“When I actually open a restaurant, I usually close myself off more. I almost never go out. I really don’t. I haven’t been to so many places, restaurants that I should go to,” he divulges. “I enjoy going out, and seeing what other people are doing but I think it’s too easy to do something you see. And I don’t want anyone to say, ‘Oh, that’s being done at so-and-so’s restaurant.’ [The menu here] is typically what I want to eat, what I want to do. A lot of it is based on a repertoire of dishes that I’ve had for twenty-five years.“
What? You mean, you’re more than just a judge on a food show? He laughs. “How long do you think it takes to do the show?” he asks.
“Six months?” I guess, haphazardly.
“Twenty days,” he tells me. “The whole shoot takes about a month, and I work every other day.”
Running through a schedule in his head, he corrects himself. “Well, thirty-four days. It takes about thirty-four days to shoot an entire season, with reshoots.

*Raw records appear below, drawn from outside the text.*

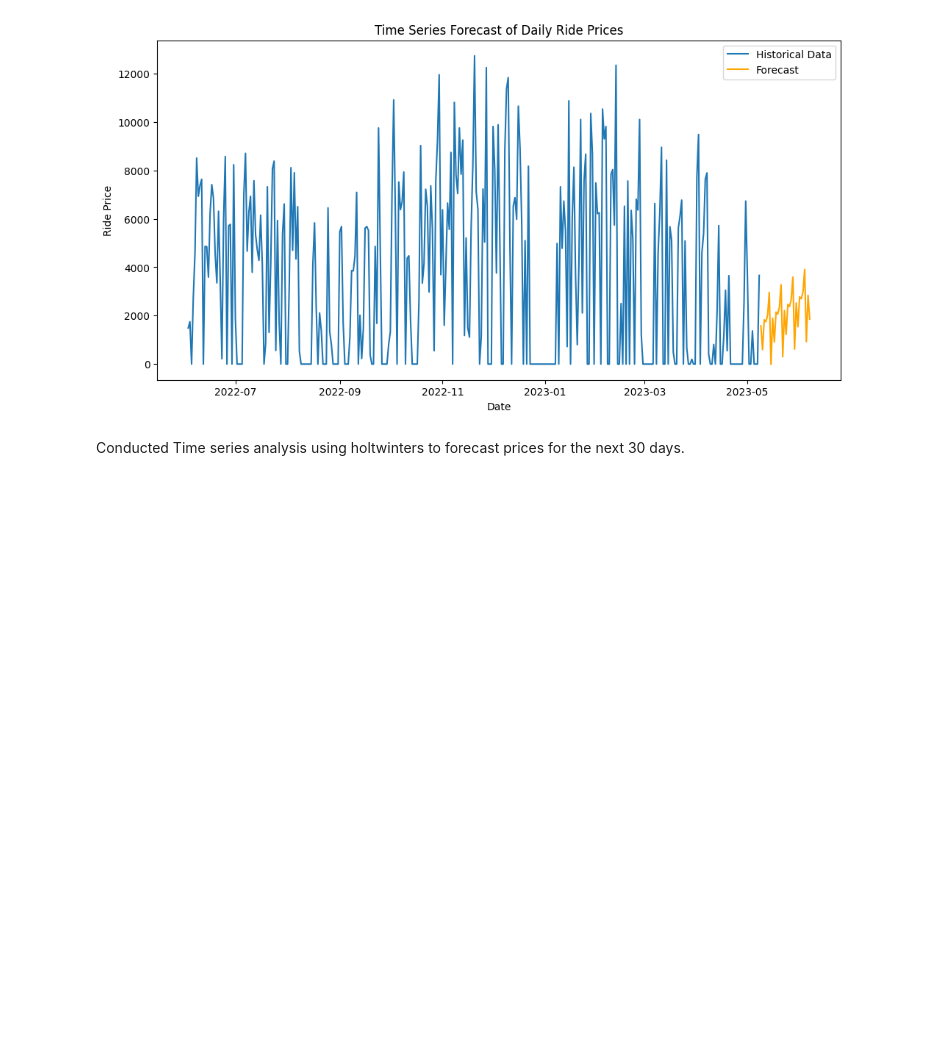
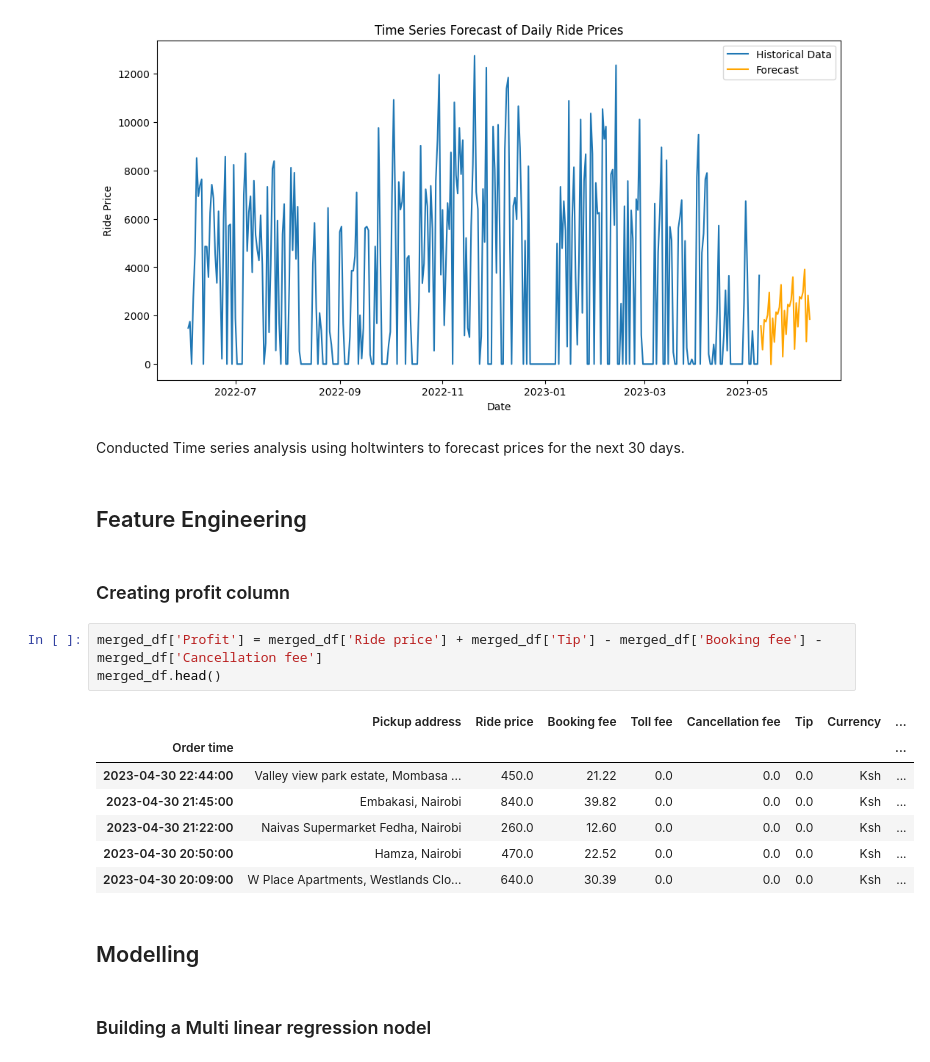
Before and after one commit to BrianNderu/Bolt-Analysis, a Jupyter notebook: Bolt_Analysis.ipynb, the cells around one changed output. Cells and saved outputs as stored; diff of their text form; blank space fills up the shorter version.

```diff
--- a/Bolt_Analysis.ipynb
+++ b/Bolt_Analysis.ipynb
@@ -161,3 +161,22 @@ plt.show()
 [figure]
 # %% [markdown]
 Conducted Time series analysis using holtwinters to forecast prices for the next 30 days.
+# %% [markdown]
+## Feature Engineering
+# %% [markdown]
+### Creating profit column
+# %%
+merged_df['Profit'] = merged_df['Ride price'] + merged_df['Tip'] - merged_df['Booking fee'] - merged_df['Cancellation fee']
+merged_df.head()
+# %% [output]
+|  | Pickup address | Ride price | Booking fee | Toll fee | Cancellation fee | Tip | Currency | ... |
+| Order time |  |  |  |  |  |  |  | ... |
+| 2023-04-30 22:44:00 | Valley view park estate, Mombasa ... | 450.0 | 21.22 | 0.0 | 0.0 | 0.0 | Ksh | ... |
+| 2023-04-30 21:45:00 | Embakasi, Nairobi | 840.0 | 39.82 | 0.0 | 0.0 | 0.0 | Ksh | ... |
+| 2023-04-30 21:22:00 | Naivas Supermarket Fedha, Nairobi | 260.0 | 12.60 | 0.0 | 0.0 | 0.0 | Ksh | ... |
+| 2023-04-30 20:50:00 | Hamza, Nairobi | 470.0 | 22.52 | 0.0 | 0.0 | 0.0 | Ksh | ... |
+| 2023-04-30 20:09:00 | W Place Apartments, Westlands Clo... | 640.0 | 30.39 | 0.0 | 0.0 | 0.0 | Ksh | ... |
+# %% [markdown]
+## Modelling
+# %% [markdown]
+### Building a Multi linear regression nodel
```
Also changed, not shown: parts of 2 cells of this notebook.
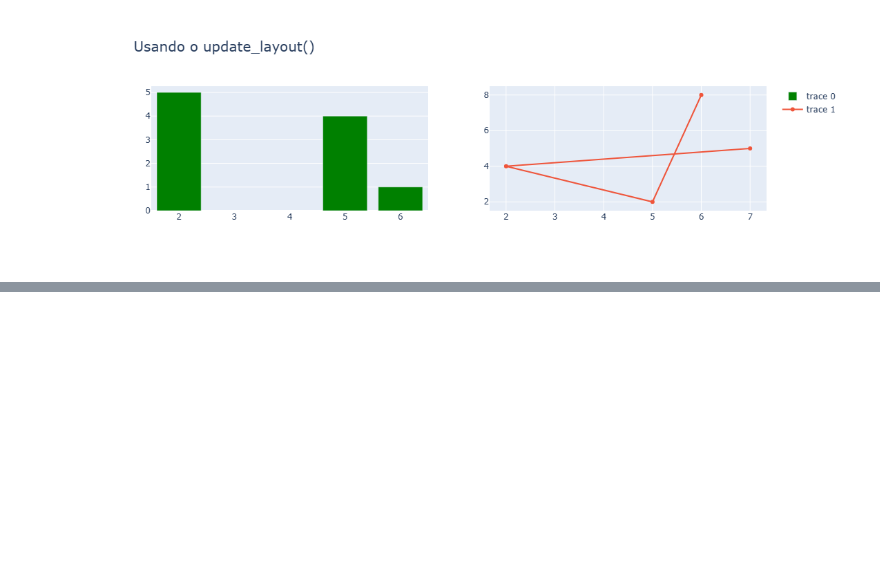
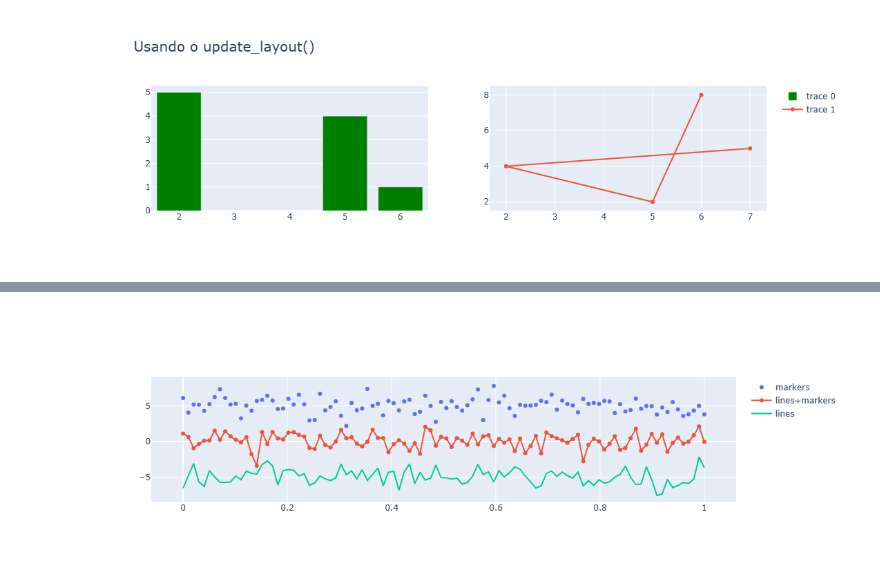
Before and after one commit to dev-DaviGuerra/Plotly, a Jupyter notebook: Plotly.ipynb, the cells around one changed output, grey strips where cells are left out. Cells and saved outputs as stored; diff of their text form; code cells hidden in the pictures; blank space fills up the shorter version.

```diff
--- a/Plotly.ipynb
+++ b/Plotly.ipynb
@@ -27,0 +52,10 @@ fig.show()
+# %%
+fig = go.Figure()
+
+fig.add_traces(go.Scatter(x=x, y=random_y0, mode="markers", name="markers"))
+
+fig.add_traces(go.Scatter(x=x, y=random_y1, mode="lines+markers", name="lines+markers"))
+
+fig.add_traces(go.Scatter(x=x, y=random_y2, mode="lines", name="lines"))
+# %% [output]
+[figure, added]
```
Also changed, not shown: parts of 6 cells of this notebook.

That’s it. And the problem is that a lot of people think it takes six months,” he says. “They think that’s all I do. People say things like, ‘Oh, you’re cooking again.’ Well, I haven’t stopped.”
He’s particularly ruffled about a writer who recently alluded to him being more of a personality and less of a chef. “So, I’m trying to get out there, because it’s the journalists I’m worried about,” Colicchio asserts. “It’s something I want to talk about. Quite frankly, when I opened the restaurant, that’s why I started ‘tweeting.’ I wanted people to know that [the show] really is such a small part of what I do.”
With Colicchio & Sons gaining its footing, any plans for future projects? “We have a few things,” the chef admits after hemming and hawing. “I just can’t announce anything yet. “
“We’re definitely doing an eighth season [of Top Chef]. We’ll see about a ninth,” he notes. “It’s been a good run so far.”
“Well, and ultimately, you’re just a chef in a kitchen,” I joke with him.
“Yeah, at least I always have something to fall back on.”
Editor’s note: Colicchio was, indeed, awarded the 2010 James Beard Foundation Award for Outstanding Chef on the evening following our interview and it was fantastic to have the opportunity to congratulate him at the awards ceremony.
You can catch the chef on the premiere of Top Chef Washington D.C. tomorrow night. He’ll also be demoing eats with fellow Top Chef judge Gail Simmons at this week’s Food & Wine Classic in Aspen.
*Photo credits: Jennifer Heigl / Daily Blender